As the fluid velocity through the volume _{}is a vectorial function with respect to point and time: _{}, upon the mass _{} that is moving with velocity _{} the elementary inertia will act:
_{}. (3.4)
So, the inertia will be:
_{}. (3.5)
If _{} is a surface element upon which the pressure p acts, and _{} the versor of the exterior normal (Fig.3.1), the elementary force of pressure is:
_{}. (3.6)
Having in mind GaussOstrogradski’s theorem, the resultant of pressure forces will be:
_{}. (3.7)
By replacing equations (3.3), (3.5) and (3.7) in the equation (3.1), we shall get:
_{}, (3.8)
Hence:
_{}, (3.9)
Or
_{}, (3.10)
The equation (3.10) – Euler’s equation in a vectorial form for the ideal fluid in a nonpermanent movement.
Projecting this equation on the three axes, we shall obtain:
_{};
_{}; (3.11)
_{}.
This equation can be obtained by writing in two ways the variation in the unity of time for the mass of fluid that is in the control volume _{}, bordered by the surface _{} (fig.3.1). By splitting from the volume _{}one element _{}, and taking into consideration that the density is a scalar function of point and time, _{}, we can write the total mass of the volume _{}:
_{}. (3.12)
The variation of the total mass in the unity of time will be:
_{}. (3.13)
The second form of writing the variation of mass is obtained by examining the flow of the mass through surface _{} that borders volume_{}.
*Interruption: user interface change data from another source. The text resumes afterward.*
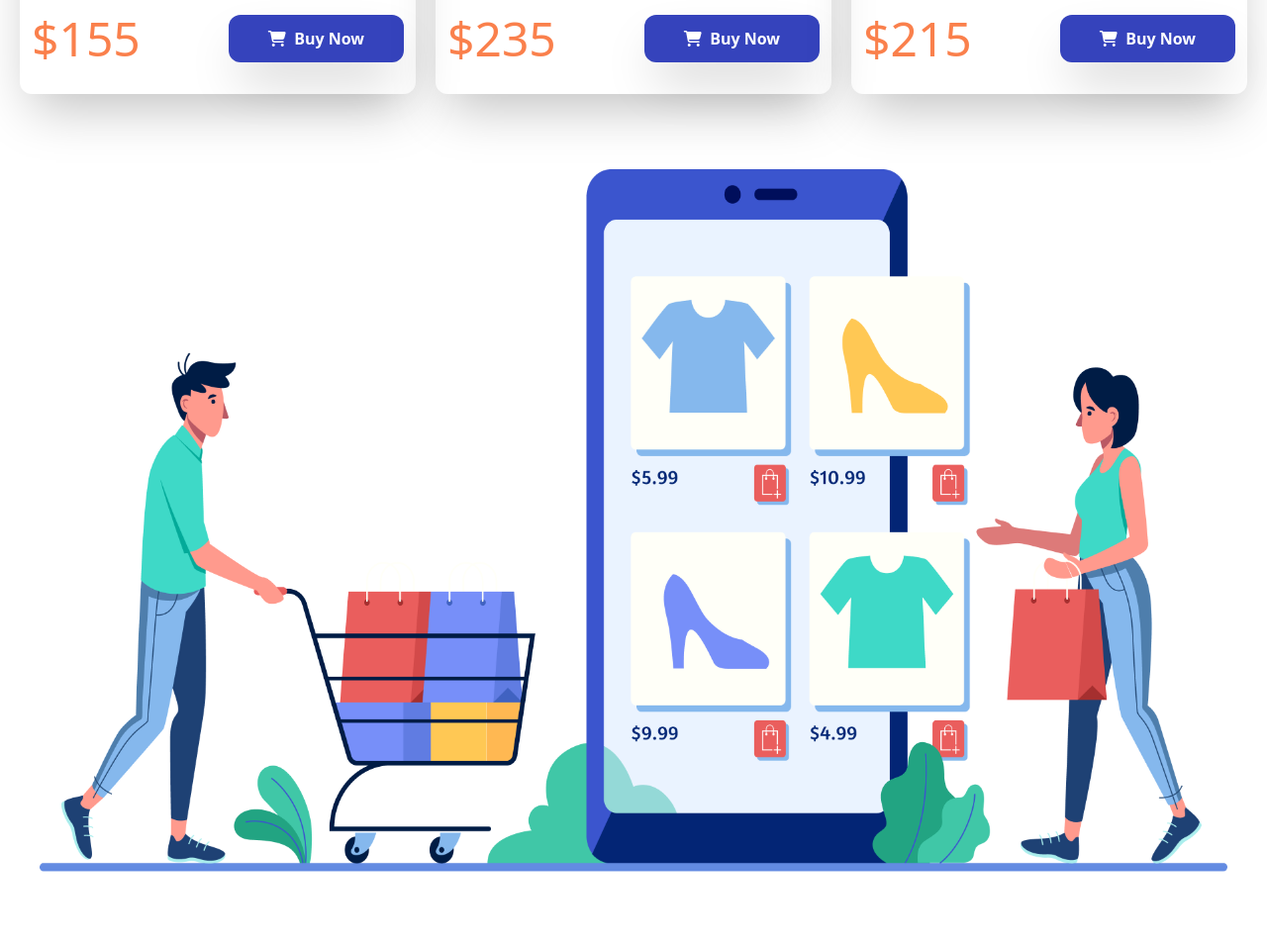
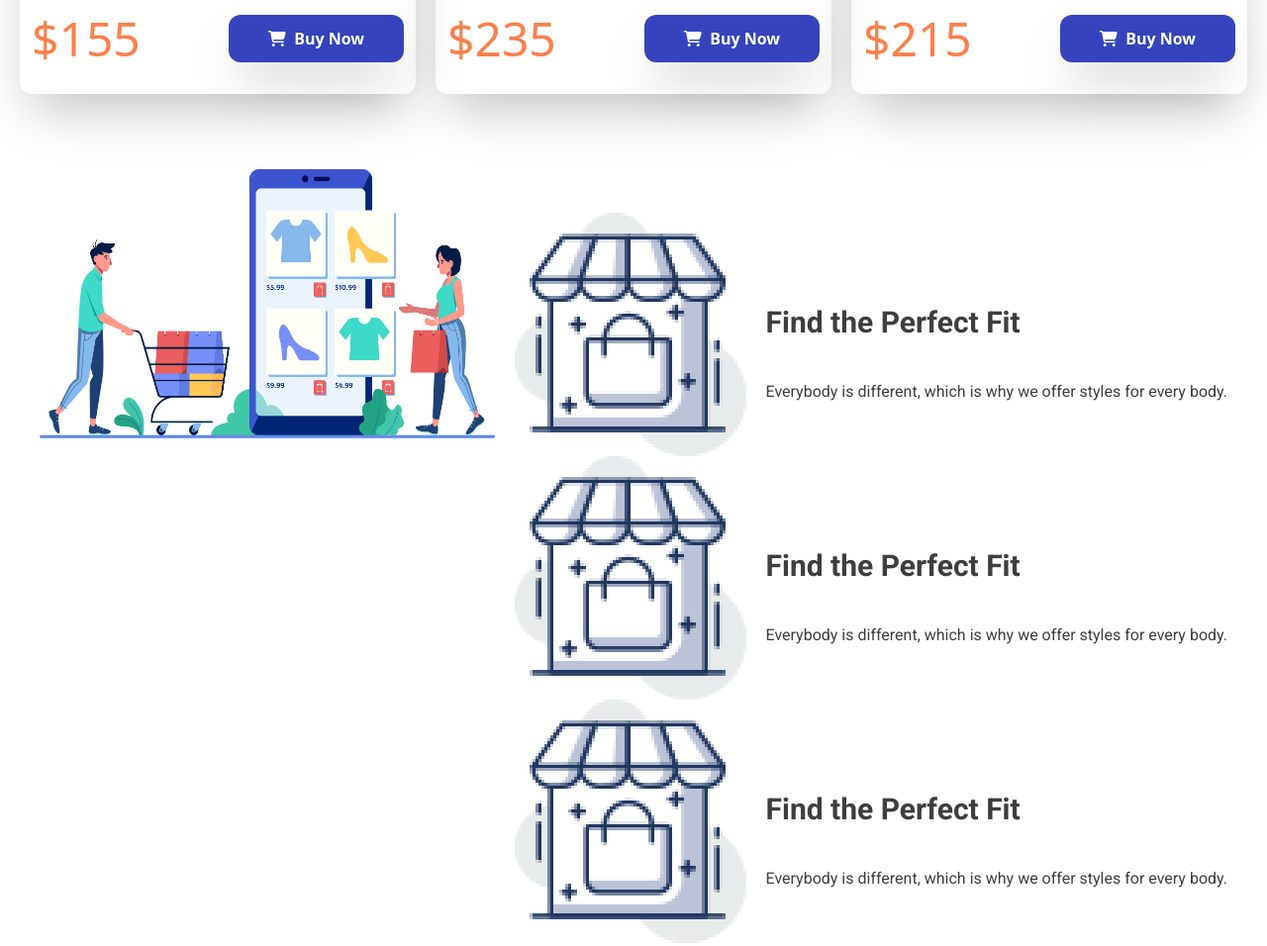
Before and after one commit to NasimHossain60/nike-react, a plain HTML site: page index.html in a window 1280 px wide. Shown: the part 1842-2798 px from the top of the page at 99% size. Drawn offline with nearby package versions, Linux system fonts and the light colour scheme.

Commit message:
lg Device Responsive

```diff
--- a/index.html
+++ b/index.html
@@ -278,11 +278,45 @@
           </div>
         </div>
       </section>
-      <section class="my-5 px-2 sm:px-5 py-3 md:mx-auto">
-        <div class="p-5 mb-6">
+      <section class="my-5 px-2 sm:px-5 py-3 lg:flex">
+        <div class="p-5 mb-6 lg:flex-1">
           <img src="icons/XMLID 1.png" alt="" />
         </div>
-        <div class="flex flex-col justify-center items-center my-16 md:flex-row">
+        <div
+          class="flex flex-col justify-center items-center my-16 md:flex-row lg:flex-col"
+        >
+          <div class="sm:flex justify-center items-center">
+            <div class="flex justify-center items-center">
+              <img class="w-2/4 sm:w-full" src="icons/image 12.png" alt="" />
+            </div>
+            <div class="p-5 text-center sm:text-left">
+              <h3
+                class="font-roboto text-blackOlive font-semibold text-3xl sm:py-10"
+              >
+                Find the Perfect Fit
+              </h3>
+              <p class="text-blackOlive font-roboto py">
+                Everybody is different, which is why we offer styles for every
+                body.
+              </p>
+            </div>
+          </div>
+          <div class="sm:flex justify-center items-center">
+            <div class="flex justify-center items-center">
+              <img class="w-2/4 sm:w-full" src="icons/image 12.png" alt="" />
+            </div>
+            <div class="p-5 text-center sm:text-left">
+              <h3
+                class="font-roboto text-blackOlive font-semibold text-3xl sm:py-10"
+              >
+                Find the Perfect Fit
+              </h3>
+              <p class="text-blackOlive font-roboto py">
+                Everybody is different, which is why we offer styles for every
+                body.
+              </p>
+            </div>
+          </div>
           <div class="sm:flex justify-center items-center">
             <div class="flex justify-center items-center">
               <img class="w-2/4 sm:w-full" src="icons/image 12.png" alt="" />
```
Denoting by _{}the versor of the exterior normal to the area element _{}, and by _{} the vector of the fluid velocity, the elementary mass of fluid that passes in the unity of time through the area element _{} is:
_{}. (3.14)
In the unity of time through the whole surface _{}will pass, the mass:
_{} (3.15)
that is the sum of the inlet and outlet mass in volume _{}, by crossing surface _{}.
By equalling equations (3.13) and (3.15), it will result:
_{}. (3.16)
According to GaussOstrogradski’s theorem:
_{}. (3.17)
Taking into consideration (3.17), the equation (3.16) will take the form:
_{}, (3.18)
hence, successively:
_{} (3.19)
_{}, (3.20)
_{}. (3.21)
The equation (3.21) represents the equation of continuity for compressible fluids.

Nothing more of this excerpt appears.